Financing the Green transition
In our article for "Wirtschaftswoche", we propose putting the Eurozone’s OBFAs under the budget authority of the European Parliament to combat the democratic deficit of today’s Eurozone architecture and find a feasible form of ‘fiscal union’ in the Eurozone. Similarly, such OBFAs could become frontline agents in financing a Green transition. Not bound by the strict rules governing treasuries, they can increase the scope for green public investment. OBFAs can for instance emulate national treasuries’ traditional function of financing infrastructure, mobility, and energy systems but of a greener denomination. They can finance the development of urban cycling and rail infrastructures, or of low-emission vehicles for public transport in rural areas; they can also finance green public housing and renewable energy sources. They can furthermore finance land and forest conservation programmes, as well as secure water supply projects.
As OBFAs are implicitly linked to treasuries via contingent asset and liability chains, they can fund projects at preferential interest rates. They can issue green bonds to finance their operations and, in the process, create new safe assets to satisfy the insatiable thirst of investors for such securities in the Eurozone. And because public investment OBFAs are diverse and multiple—they have different goals and are present in various places—they can even enhance stakeholder participation and contribute to better resource allocation by drawing on localised knowledge and expertise.

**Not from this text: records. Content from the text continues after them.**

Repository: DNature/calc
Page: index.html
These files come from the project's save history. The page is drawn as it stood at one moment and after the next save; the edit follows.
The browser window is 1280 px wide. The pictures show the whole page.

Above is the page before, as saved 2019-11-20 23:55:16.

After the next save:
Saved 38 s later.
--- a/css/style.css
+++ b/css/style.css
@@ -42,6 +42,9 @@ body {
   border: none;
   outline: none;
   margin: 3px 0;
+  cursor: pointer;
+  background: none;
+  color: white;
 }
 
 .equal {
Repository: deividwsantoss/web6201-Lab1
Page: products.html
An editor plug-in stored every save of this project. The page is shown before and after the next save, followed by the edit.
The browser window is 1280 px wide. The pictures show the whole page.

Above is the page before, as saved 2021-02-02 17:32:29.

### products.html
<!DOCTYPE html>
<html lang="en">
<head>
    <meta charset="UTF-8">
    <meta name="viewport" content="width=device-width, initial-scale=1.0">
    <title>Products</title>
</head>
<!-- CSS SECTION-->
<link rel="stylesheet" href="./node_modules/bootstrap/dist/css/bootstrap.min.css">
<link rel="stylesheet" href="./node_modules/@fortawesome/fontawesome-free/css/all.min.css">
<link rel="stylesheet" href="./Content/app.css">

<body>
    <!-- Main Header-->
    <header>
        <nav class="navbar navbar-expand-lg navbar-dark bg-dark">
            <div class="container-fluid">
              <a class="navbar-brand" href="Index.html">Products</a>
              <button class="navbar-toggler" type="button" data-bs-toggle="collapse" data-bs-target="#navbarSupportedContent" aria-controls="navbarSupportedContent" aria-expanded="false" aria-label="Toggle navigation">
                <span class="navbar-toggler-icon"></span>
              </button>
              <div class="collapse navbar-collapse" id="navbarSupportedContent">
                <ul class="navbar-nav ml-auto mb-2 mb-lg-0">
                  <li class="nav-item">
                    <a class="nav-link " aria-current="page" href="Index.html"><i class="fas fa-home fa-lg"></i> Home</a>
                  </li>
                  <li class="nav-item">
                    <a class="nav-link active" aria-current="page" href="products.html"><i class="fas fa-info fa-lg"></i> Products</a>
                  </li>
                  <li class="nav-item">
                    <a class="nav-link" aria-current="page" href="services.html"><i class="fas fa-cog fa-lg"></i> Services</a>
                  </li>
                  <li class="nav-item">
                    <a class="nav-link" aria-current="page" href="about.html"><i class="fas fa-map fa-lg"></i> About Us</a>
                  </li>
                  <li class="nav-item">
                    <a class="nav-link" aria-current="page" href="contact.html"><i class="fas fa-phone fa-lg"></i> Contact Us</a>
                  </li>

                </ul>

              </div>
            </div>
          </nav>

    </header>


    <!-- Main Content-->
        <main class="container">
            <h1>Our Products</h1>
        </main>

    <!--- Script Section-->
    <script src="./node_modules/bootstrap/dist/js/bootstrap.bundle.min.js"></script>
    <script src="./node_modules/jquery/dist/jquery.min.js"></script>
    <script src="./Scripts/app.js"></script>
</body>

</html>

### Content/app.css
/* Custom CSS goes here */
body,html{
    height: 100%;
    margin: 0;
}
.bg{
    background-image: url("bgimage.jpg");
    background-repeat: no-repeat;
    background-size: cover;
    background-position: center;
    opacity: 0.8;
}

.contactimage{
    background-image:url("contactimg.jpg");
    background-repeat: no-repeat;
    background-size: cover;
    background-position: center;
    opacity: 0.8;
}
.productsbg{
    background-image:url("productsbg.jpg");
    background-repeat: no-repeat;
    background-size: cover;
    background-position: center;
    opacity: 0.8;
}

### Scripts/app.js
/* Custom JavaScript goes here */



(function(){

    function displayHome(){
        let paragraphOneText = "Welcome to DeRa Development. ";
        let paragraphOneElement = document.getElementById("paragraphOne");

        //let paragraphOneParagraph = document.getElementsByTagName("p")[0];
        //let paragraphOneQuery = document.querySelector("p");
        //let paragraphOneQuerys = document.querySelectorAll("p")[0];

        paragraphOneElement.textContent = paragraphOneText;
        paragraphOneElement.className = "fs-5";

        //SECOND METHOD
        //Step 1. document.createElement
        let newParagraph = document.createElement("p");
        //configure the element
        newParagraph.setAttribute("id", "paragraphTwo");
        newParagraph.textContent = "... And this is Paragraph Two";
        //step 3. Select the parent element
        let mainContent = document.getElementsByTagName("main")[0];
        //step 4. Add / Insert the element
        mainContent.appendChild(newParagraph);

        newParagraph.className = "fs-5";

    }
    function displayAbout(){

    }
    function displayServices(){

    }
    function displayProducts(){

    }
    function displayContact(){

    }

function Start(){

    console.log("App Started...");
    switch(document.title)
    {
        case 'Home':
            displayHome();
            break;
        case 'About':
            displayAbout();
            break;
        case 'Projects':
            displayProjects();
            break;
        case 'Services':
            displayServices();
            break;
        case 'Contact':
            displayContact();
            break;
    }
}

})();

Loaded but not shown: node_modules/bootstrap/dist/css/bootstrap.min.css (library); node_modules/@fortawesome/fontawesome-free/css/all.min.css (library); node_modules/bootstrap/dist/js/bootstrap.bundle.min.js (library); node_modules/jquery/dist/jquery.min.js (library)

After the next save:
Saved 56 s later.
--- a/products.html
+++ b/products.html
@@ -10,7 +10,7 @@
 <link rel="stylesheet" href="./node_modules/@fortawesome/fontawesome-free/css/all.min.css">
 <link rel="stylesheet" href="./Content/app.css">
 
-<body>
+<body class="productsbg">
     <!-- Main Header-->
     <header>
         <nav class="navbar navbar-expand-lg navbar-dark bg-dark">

Monetary policy is not an obvious instrument for tackling grand challenges. Better if central banks remain enablers of financial stability and lenders of last resort for emergency liquidity rather than front row agents of policy change. They may contribute to fiscal stimulus by keeping long-term borrowing cheap, while letting democratically controlled OBFAs pursue their targeted missions and finance a Green transition.
This blog is based on an essay that was published on 24 November 2020 under the title "Putting 'off-balance-sheet fiscal agencies' under the control of the European Parliament could help democratize Eurozone government" in "LSE Europp" as a blogpost by Andrei Guter-Sandu and Steffen Murau.